** Opening THE DATA block **

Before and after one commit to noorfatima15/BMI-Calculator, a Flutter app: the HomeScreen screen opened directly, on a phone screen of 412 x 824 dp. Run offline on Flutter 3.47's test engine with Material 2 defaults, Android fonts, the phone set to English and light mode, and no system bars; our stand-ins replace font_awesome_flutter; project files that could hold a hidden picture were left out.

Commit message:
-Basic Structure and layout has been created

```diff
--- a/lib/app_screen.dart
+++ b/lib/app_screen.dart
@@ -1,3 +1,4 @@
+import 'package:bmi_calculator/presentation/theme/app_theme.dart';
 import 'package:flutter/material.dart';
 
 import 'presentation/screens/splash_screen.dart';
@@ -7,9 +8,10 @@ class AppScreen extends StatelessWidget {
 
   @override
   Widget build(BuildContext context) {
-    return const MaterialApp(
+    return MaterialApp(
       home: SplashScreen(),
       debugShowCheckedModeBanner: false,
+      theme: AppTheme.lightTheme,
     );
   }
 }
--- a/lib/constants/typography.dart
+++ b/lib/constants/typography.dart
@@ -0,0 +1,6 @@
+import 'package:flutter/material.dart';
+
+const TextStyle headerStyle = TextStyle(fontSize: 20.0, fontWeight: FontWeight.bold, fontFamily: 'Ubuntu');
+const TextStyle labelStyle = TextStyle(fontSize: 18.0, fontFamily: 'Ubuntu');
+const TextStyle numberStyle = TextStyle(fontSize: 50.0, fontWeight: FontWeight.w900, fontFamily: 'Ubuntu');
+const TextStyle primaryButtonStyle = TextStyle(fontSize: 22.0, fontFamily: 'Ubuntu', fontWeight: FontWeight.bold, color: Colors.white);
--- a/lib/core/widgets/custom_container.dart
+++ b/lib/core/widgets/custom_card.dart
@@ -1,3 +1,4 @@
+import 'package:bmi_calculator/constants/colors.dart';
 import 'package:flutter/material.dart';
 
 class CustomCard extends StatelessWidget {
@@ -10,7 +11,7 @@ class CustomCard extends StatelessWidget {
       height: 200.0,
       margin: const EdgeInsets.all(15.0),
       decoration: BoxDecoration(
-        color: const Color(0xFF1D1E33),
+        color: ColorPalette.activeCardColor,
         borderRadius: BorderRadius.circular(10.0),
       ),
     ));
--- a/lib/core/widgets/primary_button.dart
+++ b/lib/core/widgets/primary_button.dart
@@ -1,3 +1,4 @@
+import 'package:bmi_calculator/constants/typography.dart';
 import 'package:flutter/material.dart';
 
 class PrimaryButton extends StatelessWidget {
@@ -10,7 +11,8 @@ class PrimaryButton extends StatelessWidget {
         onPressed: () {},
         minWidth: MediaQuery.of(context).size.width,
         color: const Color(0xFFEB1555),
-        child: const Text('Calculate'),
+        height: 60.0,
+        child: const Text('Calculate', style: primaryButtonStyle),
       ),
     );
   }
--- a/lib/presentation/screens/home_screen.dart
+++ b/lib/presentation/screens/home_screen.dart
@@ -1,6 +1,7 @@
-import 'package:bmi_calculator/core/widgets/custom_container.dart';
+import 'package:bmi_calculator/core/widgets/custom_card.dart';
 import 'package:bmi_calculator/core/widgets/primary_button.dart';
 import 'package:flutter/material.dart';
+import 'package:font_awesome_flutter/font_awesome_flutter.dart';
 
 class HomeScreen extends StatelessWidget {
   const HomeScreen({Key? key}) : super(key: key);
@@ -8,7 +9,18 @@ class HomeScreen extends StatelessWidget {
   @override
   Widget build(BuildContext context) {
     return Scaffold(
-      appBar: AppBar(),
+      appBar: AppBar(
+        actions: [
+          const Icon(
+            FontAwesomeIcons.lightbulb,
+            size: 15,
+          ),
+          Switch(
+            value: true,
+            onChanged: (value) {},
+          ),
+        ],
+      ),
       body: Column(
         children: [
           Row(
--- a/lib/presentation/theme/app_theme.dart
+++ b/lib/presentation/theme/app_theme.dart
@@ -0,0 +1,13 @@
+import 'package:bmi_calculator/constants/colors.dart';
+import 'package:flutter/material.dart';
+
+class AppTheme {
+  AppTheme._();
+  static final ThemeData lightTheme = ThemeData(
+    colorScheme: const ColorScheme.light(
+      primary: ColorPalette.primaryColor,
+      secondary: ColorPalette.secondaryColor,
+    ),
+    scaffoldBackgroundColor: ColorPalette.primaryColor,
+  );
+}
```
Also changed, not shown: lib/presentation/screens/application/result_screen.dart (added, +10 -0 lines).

** Closing THE DATA block **

**REQUIREMENT:** So that no detail is lost, give every line of the data again exactly.

**OUTPUT OF THE TASK:**
Before and after one commit to noorfatima15/BMI-Calculator, a Flutter app: the HomeScreen screen opened directly, on a phone screen of 412 x 824 dp. Run offline on Flutter 3.47's test engine with Material 2 defaults, Android fonts, the phone set to English and light mode, and no system bars; our stand-ins replace font_awesome_flutter; project files that could hold a hidden picture were left out.

Commit message:
-Basic Structure and layout has been created

```diff
--- a/lib/app_screen.dart
+++ b/lib/app_screen.dart
@@ -1,3 +1,4 @@
+import 'package:bmi_calculator/presentation/theme/app_theme.dart';
 import 'package:flutter/material.dart';
 
 import 'presentation/screens/splash_screen.dart';
@@ -7,9 +8,10 @@ class AppScreen extends StatelessWidget {
 
   @override
   Widget build(BuildContext context) {
-    return const MaterialApp(
+    return MaterialApp(
       home: SplashScreen(),
       debugShowCheckedModeBanner: false,
+      theme: AppTheme.lightTheme,
     );
   }
 }
--- a/lib/constants/typography.dart
+++ b/lib/constants/typography.dart
@@ -0,0 +1,6 @@
+import 'package:flutter/material.dart';
+
+const TextStyle headerStyle = TextStyle(fontSize: 20.0, fontWeight: FontWeight.bold, fontFamily: 'Ubuntu');
+const TextStyle labelStyle = TextStyle(fontSize: 18.0, fontFamily: 'Ubuntu');
+const TextStyle numberStyle = TextStyle(fontSize: 50.0, fontWeight: FontWeight.w900, fontFamily: 'Ubuntu');
+const TextStyle primaryButtonStyle = TextStyle(fontSize: 22.0, fontFamily: 'Ubuntu', fontWeight: FontWeight.bold, color: Colors.white);
--- a/lib/core/widgets/custom_container.dart
+++ b/lib/core/widgets/custom_card.dart
@@ -1,3 +1,4 @@
+import 'package:bmi_calculator/constants/colors.dart';
 import 'package:flutter/material.dart';
 
 class CustomCard extends StatelessWidget {
@@ -10,7 +11,7 @@ class CustomCard extends StatelessWidget {
       height: 200.0,
       margin: const EdgeInsets.all(15.0),
       decoration: BoxDecoration(
-        color: const Color(0xFF1D1E33),
+        color: ColorPalette.activeCardColor,
         borderRadius: BorderRadius.circular(10.0),
       ),
     ));
--- a/lib/core/widgets/primary_button.dart
+++ b/lib/core/widgets/primary_button.dart
@@ -1,3 +1,4 @@
+import 'package:bmi_calculator/constants/typography.dart';
 import 'package:flutter/material.dart';
 
 class PrimaryButton extends StatelessWidget {
@@ -10,7 +11,8 @@ class PrimaryButton extends StatelessWidget {
         onPressed: () {},
         minWidth: MediaQuery.of(context).size.width,
         color: const Color(0xFFEB1555),
-        child: const Text('Calculate'),
+        height: 60.0,
+        child: const Text('Calculate', style: primaryButtonStyle),
       ),
     );
   }
--- a/lib/presentation/screens/home_screen.dart
+++ b/lib/presentation/screens/home_screen.dart
@@ -1,6 +1,7 @@
-import 'package:bmi_calculator/core/widgets/custom_container.dart';
+import 'package:bmi_calculator/core/widgets/custom_card.dart';
 import 'package:bmi_calculator/core/widgets/primary_button.dart';
 import 'package:flutter/material.dart';
+import 'package:font_awesome_flutter/font_awesome_flutter.dart';
 
 class HomeScreen extends StatelessWidget {
   const HomeScreen({Key? key}) : super(key: key);
@@ -8,7 +9,18 @@ class HomeScreen extends StatelessWidget {
   @override
   Widget build(BuildContext context) {
     return Scaffold(
-      appBar: AppBar(),
+      appBar: AppBar(
+        actions: [
+          const Icon(
+            FontAwesomeIcons.lightbulb,
+            size: 15,
+          ),
+          Switch(
+            value: true,
+            onChanged: (value) {},
+          ),
+        ],
+      ),
       body: Column(
         children: [
           Row(
--- a/lib/presentation/theme/app_theme.dart
+++ b/lib/presentation/theme/app_theme.dart
@@ -0,0 +1,13 @@
+import 'package:bmi_calculator/constants/colors.dart';
+import 'package:flutter/material.dart';
+
+class AppTheme {
+  AppTheme._();
+  static final ThemeData lightTheme = ThemeData(
+    colorScheme: const ColorScheme.light(
+      primary: ColorPalette.primaryColor,
+      secondary: ColorPalette.secondaryColor,
+    ),
+    scaffoldBackgroundColor: ColorPalette.primaryColor,
+  );
+}
```
Also changed, not shown: lib/presentation/screens/application/result_screen.dart (added, +10 -0 lines).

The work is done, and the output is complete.